According to a Bloomberg report, the technology used to block much of the internet access during the recent presidential elections in Belarus has come from a US-based company.
The report states that Sandvine Inc., had supplied the necessary equipment to the Lukashenko government a few months earlier through an intermediary.
On August 9, Belarus held the presidential elections where Alexander Lukashenko was elected for the sixth consecutive time. However, the Election Day was marked by irregularities that cast doubt on the transparency of the elections.
In addition to the barricades built by security forces that prevented the passage of civilians to Minsk, Belarus' capital, the internet services in the country had a major disruption that affected access to websites such as social networks, news pages, and messaging applications.
The disruption lasted for up to three days, and there are still websites that are inaccessible in a normal way, so citizens need to use tools such as VPNs or specialized browsers.
The nation's authorities indicated that the internet service failures were caused by a DDoS attack coming from abroad, but reports from security firms and human rights activists said the interference came from within the same country.
Now, two people who have decided to remain anonymous have reported to Bloomberg that Belarus' government was responsible for the internet crash.
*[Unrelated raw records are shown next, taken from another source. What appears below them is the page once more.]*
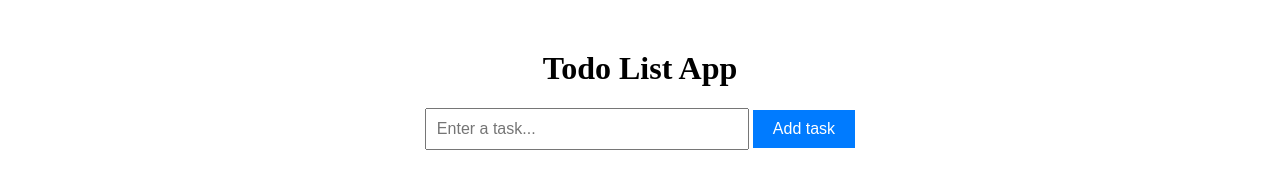
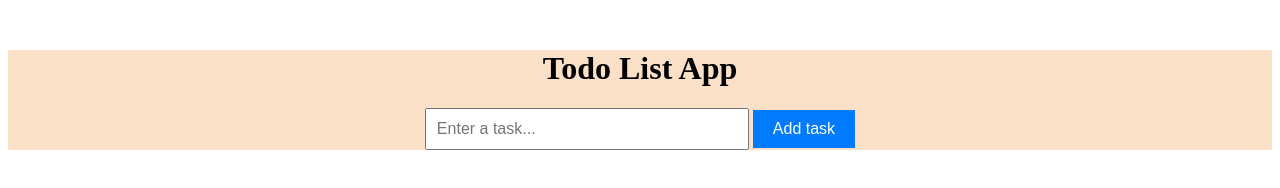
Before and after one commit to LiliyaBaieva/JS_Todo_List, a plain HTML site: page index.html in a window 1280 px wide. Drawn offline with Linux system fonts and the light colour scheme.

Commit message:
add background color

```diff
--- a/style.css
+++ b/style.css
@@ -1,6 +1,7 @@
 .container{
     text-align: center;
     margin-top: 50px;
+    background-color: #fbe0c8;
 }
 
 .input-container{
```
The curious thing is that, according to them, the government used technology from a US company for the blockade.
According to the information, the government would have used “Deep packet inspection” specialized hardware. These intercept the data packets sent between two computers and analyze them in search of certain parameters, which can then be blocked or eliminated. This technology is widely used in the search for viruses and illegal content, but it can also be used for repression.
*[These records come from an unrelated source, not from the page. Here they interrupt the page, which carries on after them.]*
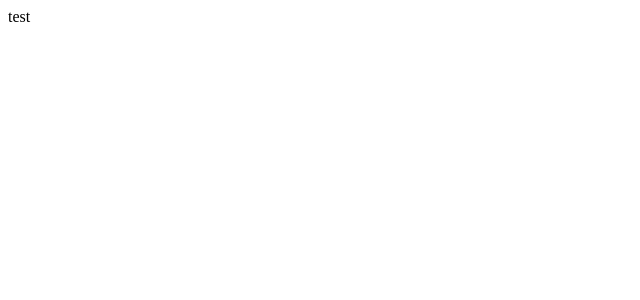
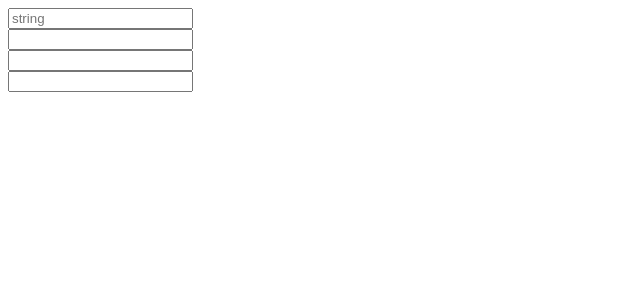
Before and after one commit to lcsaloonn/Health-react, a React (Create React App) app in the folder health-react/: page / in a window 1280 px wide. Shown: the top 300 px of the page, without its empty margins (0-640 px from the left). Built offline with nearby package versions, Linux system fonts and the light colour scheme.

Commit message:
creation formulair basic

```diff
--- a/health-react/src/App.tsx
+++ b/health-react/src/App.tsx
@@ -1,7 +1,30 @@
 import React from "react";
+import BasicForm from "./components/forms/basicForm";
+import { BasicFormMock } from "./Mocks/BasicFormMocks";
+import { inputEnum } from "./utils/types/enums/inputEnums";
+import { IFormInput } from "./utils/types/IFormInput";
 
 function App() {
-  return <div className="App">test</div>;
+  const inputss: IFormInput[] = [
+    {
+      id: "1",
+      name: "test",
+      type: inputEnum.EMAIL,
+      placeholder: "string",
+      errorMessage: "string",
+    },
+    {
+      id: "2",
+      name: "test",
+      type: inputEnum.TEXT,
+    },
+  ];
+
+  return (
+    <div className="app">
+      <BasicForm></BasicForm>
+    </div>
+  );
 }
 
 export default App;
--- /dev/null
+++ b/health-react/src/Mocks/BasicFormMocks.tsx
@@ -0,0 +1,33 @@
+import { inputEnum } from "../utils/types/enums/inputEnums";
+import { IFormInput } from "../utils/types/IFormInput";
+
+export const singleBasicFormMock = {
+  id: "1",
+  name: "test",
+  type: inputEnum.PASSWORD,
+};
+
+export const BasicFormMock: IFormInput[] = [
+  {
+    id: "1",
+    name: "test",
+    type: inputEnum.EMAIL,
+    placeholder: "string",
+    errorMessage: "string",
+  },
+  {
+    id: "2",
+    name: "test",
+    type: inputEnum.TEXT,
+  },
+  {
+    id: "3",
+    name: "test",
+    type: inputEnum.PASSWORD,
+  },
+  {
+    id: "4",
+    name: "test",
+    type: inputEnum.PASSWORD,
+  },
+];
--- /dev/null
+++ b/health-react/src/components/forms/basicForm.tsx
@@ -0,0 +1,22 @@
+import { FormEvent } from "react";
+import { BasicFormMock } from "../../Mocks/BasicFormMocks";
+import { IFormInput } from "../../utils/types/IFormInput";
+import FormInput from "./elements/formInput";
+
+const BasicForm: React.FC = () => {
+  function submitForm(event: FormEvent<HTMLFormElement>) {
+    event.preventDefault();
+  }
+  const inputs = BasicFormMock;
+
+  return (
+    <div className="basicForm">
+      <form onSubmit={submitForm}>
+        {inputs.map((input) => (
+          <FormInput {...input}></FormInput>
+        ))}
+      </form>
+    </div>
+  );
+};
+export default BasicForm;
--- /dev/null
+++ b/health-react/src/components/forms/elements/formInput.tsx
@@ -0,0 +1,10 @@
+import { IFormInput } from "../../../utils/types/IFormInput";
+
+const FormInput: React.FC<IFormInput> = (props: IFormInput) => {
+  return (
+    <div className="formInput">
+      <input {...props} />
+    </div>
+  );
+};
+export default FormInput;
--- a/health-react/src/components/test.ts
+++ /dev/null
@@ -1 +0,0 @@
-export class tt {}
--- /dev/null
+++ b/health-react/src/utils/types/IFormInput.tsx
@@ -0,0 +1,10 @@
+import { inputEnum } from "./enums/inputEnums";
+
+export interface IFormInput {
+  id: string;
+  name: string;
+  type: inputEnum;
+  placeholder?: string;
+  errorMessage?: string;
+}
+//HTMLInputTypeAttribute
--- /dev/null
+++ b/health-react/src/utils/types/enums/inputEnums.tsx
@@ -0,0 +1,5 @@
+export enum inputEnum {
+  TEXT = "text",
+  EMAIL = "email",
+  PASSWORD = "password",
+}
```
The Belarus government would have acquired the equipment as part of a new budget approved in 2018 for the nation's technological defense. The manufacturer of this technology would be the American company Sandvine Inc., although everything indicates that Belarus' National Traffic Exchange Center (the nation's internet regulator) acquired it through a third party, the Russian supplier Jet Infosystems.
However, even though there was an intermediary in the acquisition of the equipment, this sale could be considered illegal according to lawyer Nnedinma Ifudu Nweke, who specializes in United States economic sanctions.
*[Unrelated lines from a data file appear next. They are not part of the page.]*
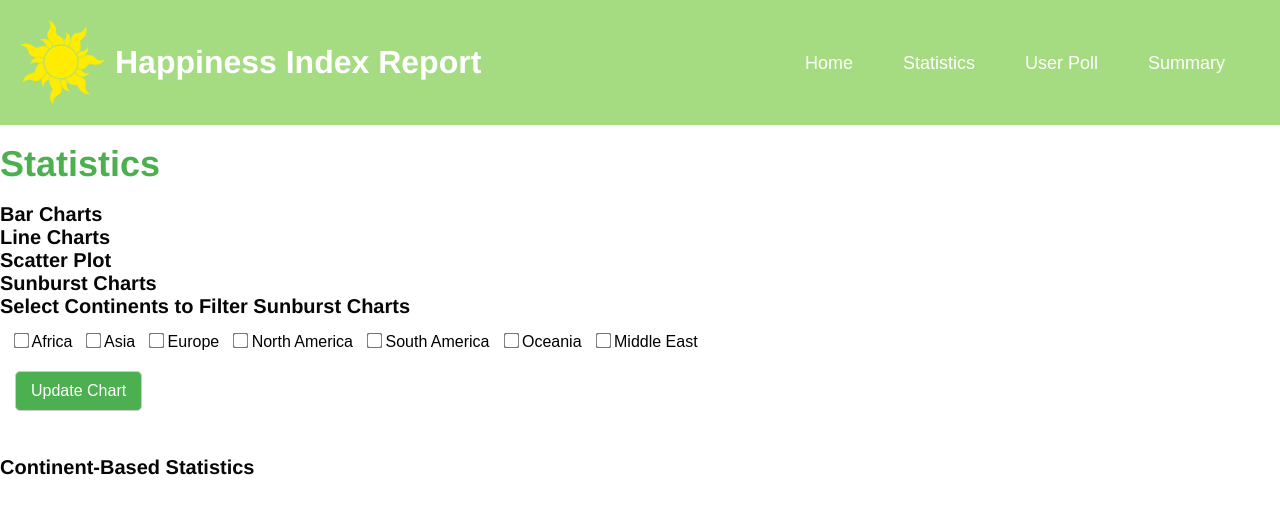
After one commit to eithneh296/LC-Coursework-Project, a Flask app: template Coursework-New/Artefact/templates/statistics.html in a window 1280 px wide. The commit adds this page. Shown: the top 514 px of the page. Run offline with Flask 3, Linux system fonts and the light colour scheme; the template is opened without the code that fills it, so the values that code supplies are empty; some libraries are stand-ins or nearby versions.

Commit message:
Add files via upload

```diff
--- a/Coursework-New/Artefact/app.py
+++ b/Coursework-New/Artefact/app.py
@@ -33,8 +33,8 @@ def index():
     return render_template('index.html')
 
 # creating statistics page
-@app.route('/statistics_page', methods=['GET', 'POST'])
-def statistics_page():
+@app.route('/statistics', methods=['GET', 'POST'])
+def statistics():
     if df is None:
         return "Error: Data file is missing!", 500
 
@@ -72,6 +72,9 @@ def statistics_page():
     selected_continents = request.form.getlist('continents') if request.method == 'POST' else list(df['Continent'].unique())
     filtered_df = df[df['Continent'].isin(selected_continents)]
 
+    if not selected_continents:
+        selected_continents = list(df['Continent'].unique())
+
     # creating sunburst charts
     sunburst_chart_html1 = px.sunburst(filtered_df, path=['Country or region'], values='Perceptions of corruption', title='Perceptions of Corruption by Country').to_html(full_html=False)
     sunburst_chart_html2 = px.sunburst(filtered_df, path=['Country or region'], values='Generosity', title='Generosity by Country').to_html(full_html=False)
@@ -93,7 +96,7 @@ def statistics_page():
                 if column in df.columns
             }
 
-    return render_template('statistics_page.html',
+    return render_template('statistics.html',
                            bar_chart1=bar_chart_html1, bar_chart2=bar_chart_html2,
                            line_chart1=line_chart_html1, line_chart2=line_chart_html2,
                            scatter_plot=scatter_plot_html, sunburst_chart1=sunburst_chart_html1,
@@ -119,11 +122,24 @@ def userpoll():
 
 # creating summary page
 @app.route('/summary')
-def summary_page():
+def summary():
     if not os.path.isfile(csv_file):
         return render_template('summary.html', user_submissions=[], message=request.args.get('message', ''), pie_chart=None)
+
     user_df = pd.read_csv(csv_file)
     user_df['Score'] = pd.to_numeric(user_df['Score'], errors='coerce')
+
+    # matching actual happiness scores
+    if df is not None:
+        df['Country or region'] = df['Country or region'].str.lower()
+
+        # matching user poll inputs with actual happiness scores
+        user_df['Actual Score'] = user_df['Country'].apply(
+            lambda c: df.loc[df['Country or region'] == c.lower(), 'Score'].values[0]
+            if (df['Country or region'] == c.lower()).any() else "N/A"
+        )
+
+    # creating pie chart
     pie_chart_html = None
     if not user_df.empty and user_df['Score'].notnull().any():
         pie_chart_html = px.pie(user_df, names='Country', values='Score', title="User Happiness Scores by Country").to_html(full_html=False)
--- a/Coursework-New/Artefact/templates/index.html
+++ b/Coursework-New/Artefact/templates/index.html
@@ -12,9 +12,9 @@
             <img src="{{ url_for('static', filename='img/sun-icon-8583.png') }}" alt="sun"/>
             <h1>Happiness Index Report</h1>
             <ul class="nav">
-                <li><a href="{{ url_for('statistics_page') }}">Statistics</a></li>
+                <li><a href="{{ url_for('statistics') }}">Statistics</a></li>
                 <li><a href="{{ url_for('userpoll') }}">User Poll</a></li>
-                <li><a href="{{ url_for('summary_page') }}">Recommendations</a></li>
+                <li><a href="{{ url_for('summary') }}">Summary</a></li>
             </ul>
         </div>
     </div>
--- /dev/null
+++ b/Coursework-New/Artefact/templates/statistics.html
@@ -0,0 +1,105 @@
+<!DOCTYPE html>
+<html lang="en">
+<head>
+    <meta charset="UTF-8">
+    <meta name="viewport" content="width=device-width, initial-scale=1.0">
+    <title>Statistics Page</title>
+    <link rel="stylesheet" href="{{ url_for('static', filename='style.css') }}">
+    <script src="https://cdn.plot.ly/plotly-latest.min.js"></script>
+</head>
+<body>
+    <div class="top-container">
+        <div class="header">
+            <img src="{{ url_for('static', filename='img/sun-icon-8583.png') }}" alt="sun"/>
+            <h1>Happiness Index Report</h1>
+            <ul class="nav">
+                <li><a href="{{ url_for('index') }}">Home</a></li>
+                <li><a href="{{ url_for('statistics') }}">Statistics</a></li>
+                <li><a href="{{ url_for('userpoll') }}">User Poll</a></li>
+                <li><a href="{{ url_for('summary') }}">Summary</a></li>
+            </ul>
+        </div>
+    </div>
+    <br>
+
+    <h1>Statistics</h1>
+    <br>
+ <!-- Bar Chart Section -->
+     <h2>Bar Charts</h2>
+     <div>
+         {{ bar_chart1|safe }}
+     </div>
+
+    <div>
+        {{ bar_chart2|safe }}
+    </div>
+
+<!-- Line Chart Section -->
+    <h2>Line Charts</h2>
+    <div>
+        {{ line_chart1|safe }}
+    </div>
+
+    <div>
+        {{ line_chart2|safe }}
+    </div>
+
+<!-- Scatter Plot Section -->
+<h2>Scatter Plot</h2>
+<div>
+    {{ scatter_plot|safe }}
+</div>
+
+<!-- Sunburst Chart Section -->
+<h2>Sunburst Charts</h2>
+
+<div class="sunburst-container">
+    <div class="chart">
+        {{ sunburst_chart1|safe }}
+    </div>
+    <div class="chart">
+        {{ sunburst_chart2|safe }}
+    </div>
+</div>
+
+<!-- Continent Filter Form -->
+         <h2>Select Continents to Filter Sunburst Charts</h2>
+         <form method="POST" action="{{ url_for('statistics') }}" class="continent-form">
+            <div>
+                <div><label><input type="checkbox" name="continents" value="Africa" {% if 'Africa' in selected_continents %}checked{% endif %}> Africa</label></div>
+                <div><label><input type="checkbox" name="continents" value="Asia" {% if 'Asia' in selected_continents %}checked{% endif %}> Asia</label></div>
+                <div><label><input type="checkbox" name="continents" value="Europe" {% if 'Europe' in selected_continents %}checked{% endif %}> Europe</label></div>
+                <div><label><input type="checkbox" name="continents" value="North America" {% if 'North America' in selected_continents %}checked{% endif %}> North America</label></div>
+                <div><label><input type="checkbox" name="continents" value="South America" {% if 'South America' in selected_continents %}checked{% endif %}> South America</label></div>
+                <div><label><input type="checkbox" name="continents" value="Oceania" {% if 'Oceania' in selected_continents %}checked{% endif %}> Oceania</label></div>
+                <div><label><input type="checkbox" name="continents" value="Middle East" {% if 'Middle East' in selected_continents %}checked{% endif %}> Middle East</label></div>
+            </div>
+            <button type="submit">Update Chart</button>
+        </form>
+         <div style="margin-bottom: 30px;"></div>
+         <h2>Continent-Based Statistics</h2>
+         {% for continent, data in continent_stats.items() %}
+             <h3>{{ continent }}</h3>
+             <div class="table-container">
+             <table border="1">
+                 <tr>
+                     <th>Metric</th>
+                     <th>Mean</th>
+                     <th>Median</th>
+                     <th>Mode</th>
+                     <th>Range</th>
+                 </tr>
+                 {% for column, stats in data.items() %}
+                 <tr>
+                     <td>{{ column }}</td>
+                     <td>{{ stats['Mean'] }}</td>
+                     <td>{{ stats['Median'] }}</td>
+                     <td>{{ stats['Mode'] }}</td>
+                     <td>{{ stats['Range'] }}</td>
+                 </tr>
+                 {% endfor %}
+             </table>
+            </div>
+         {% endfor %}
+</body>
+</html>
--- a/Coursework-New/Artefact/templates/summary.html
+++ b/Coursework-New/Artefact/templates/summary.html
@@ -13,9 +13,9 @@
             <h1>Happiness Index Report</h1>
             <ul class="nav">
                 <li><a href="{{ url_for('index') }}">Home</a></li>
-                <li><a href="{{ url_for('statistics_page') }}">Statistics</a></li>
+                <li><a href="{{ url_for('statistics') }}">Statistics</a></li>
                 <li><a href="{{ url_for('userpoll') }}">User Poll</a></li>
-                <li><a href="{{ url_for('summary_page') }}">Summary</a></li>
+                <li><a href="{{ url_for('summary') }}">Summary</a></li>
             </ul>
         </div>
     </div>
--- a/Coursework-New/Artefact/templates/userpoll.html
+++ b/Coursework-New/Artefact/templates/userpoll.html
@@ -13,9 +13,9 @@
             <h1>Happiness Index Report</h1>
             <ul class="nav">
                 <li><a href="{{ url_for('index') }}">Home</a></li>
-                <li><a href="{{ url_for('statistics_page') }}">Statistics</a></li>
+                <li><a href="{{ url_for('statistics') }}">Statistics</a></li>
                 <li><a href="{{ url_for('userpoll') }}">User Poll</a></li>
-                <li><a href="{{ url_for('summary_page') }}">Summary</a></li>
+                <li><a href="{{ url_for('summary') }}">Summary</a></li>
             </ul>
         </div>
     </div>
```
The report alleges that, since 2006, Belarus has been sanctioned by the USA, so the sale of goods or services to the nation is prohibited.
Nweke said Sandvine Inc. should have been careful when selling its technology to a third party who could resell it to a sanctioned country.
This would not be the first time the technology has been accused of being used to repress a nation. Citizen Lab, a Toronto security firm, had indicated that in 2018 equipment from this manufacturer was used in internet blocks that occurred in Egypt and Turkey. Sandvine Inc. said this investigation was false.